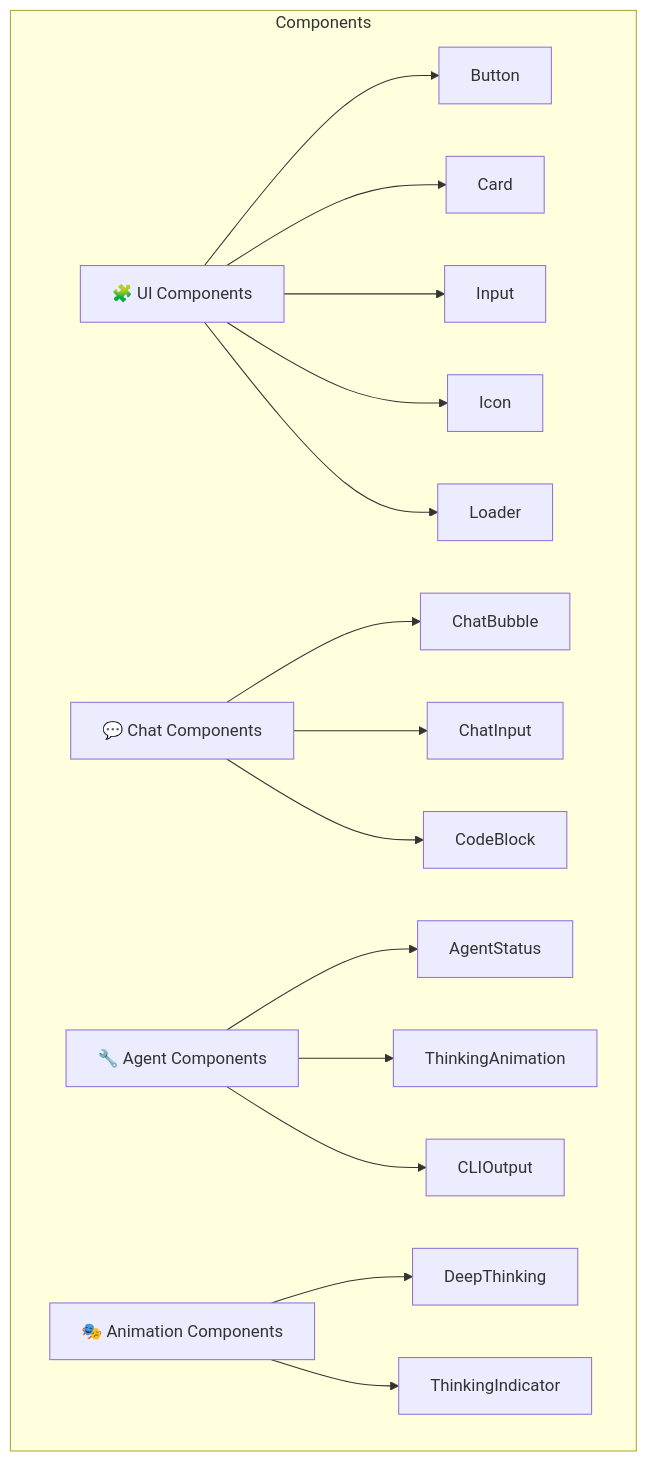
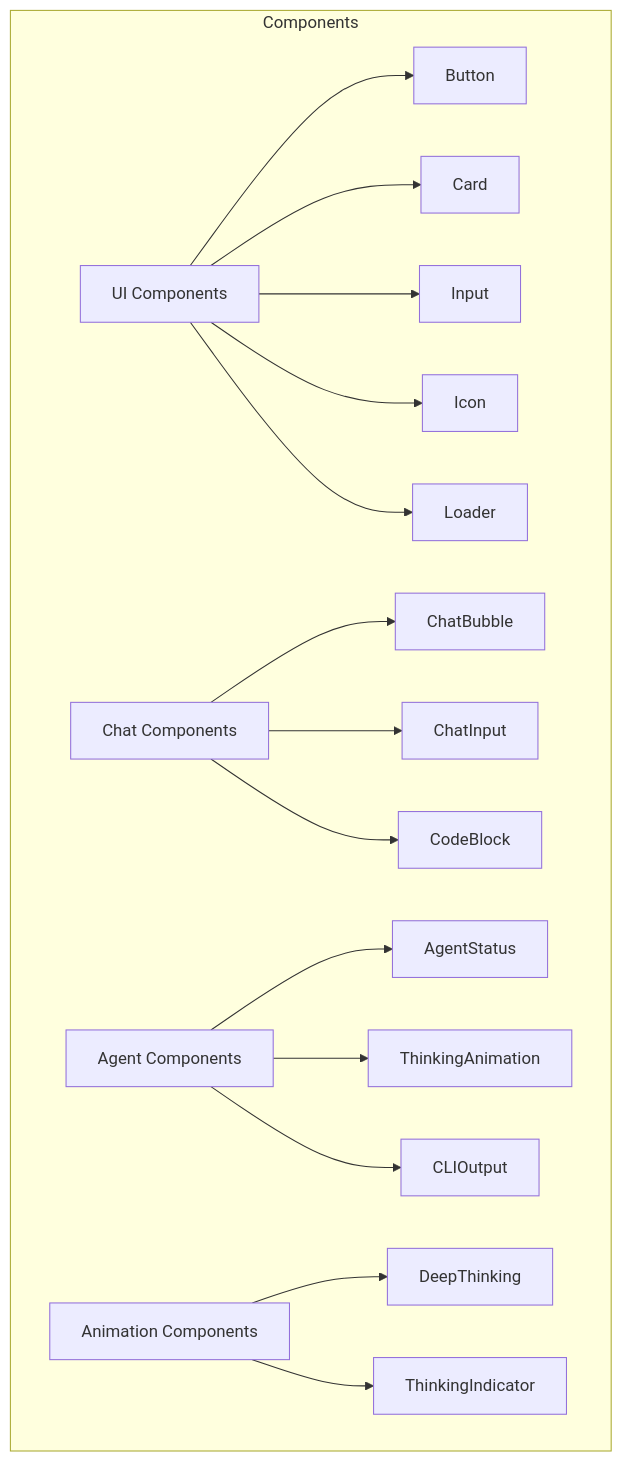
The fourth of 8 diagrams in README.md (amkyawdev/code-agent), drawn with Mermaid before and after one commit. The commit also changed other lines of this file, not shown here.

Commit message:
Fix: Mermaid diagrams - remove emojis for GitHub rendering

````diff
--- a/README.md
+++ b/README.md
@@ -117,21 +113,21 @@
 ```mermaid
 graph TB
     subgraph Components
-        A[🧩 UI Components] --> A1[Button]
+        A[UI Components] --> A1[Button]
         A --> A2[Card]
         A --> A3[Input]
         A --> A4[Icon]
         A --> A5[Loader]
         
-        B[💬 Chat Components] --> B1[ChatBubble]
+        B[Chat Components] --> B1[ChatBubble]
         B --> B2[ChatInput]
         B --> B3[CodeBlock]
         
-        C[🔧 Agent Components] --> C1[AgentStatus]
+        C[Agent Components] --> C1[AgentStatus]
         C --> C2[ThinkingAnimation]
         C --> C3[CLIOutput]
         
-        D[🎭 Animation Components] --> D1[DeepThinking]
+        D[Animation Components] --> D1[DeepThinking]
         D --> D2[ThinkingIndicator]
     end
 ```
````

--*--

• _Exercise_
Write out exactly the lines from the one with "A --> A4[Icon]" through the end of the records above, both ends included, and leave out all other lines.

• _Your response_
         A --> A4[Icon]
         A --> A5[Loader]
         
-        B[💬 Chat Components] --> B1[ChatBubble]
+        B[Chat Components] --> B1[ChatBubble]
         B --> B2[ChatInput]
         B --> B3[CodeBlock]
         
-        C[🔧 Agent Components] --> C1[AgentStatus]
+        C[Agent Components] --> C1[AgentStatus]
         C --> C2[ThinkingAnimation]
         C --> C3[CLIOutput]
         
-        D[🎭 Animation Components] --> D1[DeepThinking]
+        D[Animation Components] --> D1[DeepThinking]
         D --> D2[ThinkingIndicator]
     end
 ```
````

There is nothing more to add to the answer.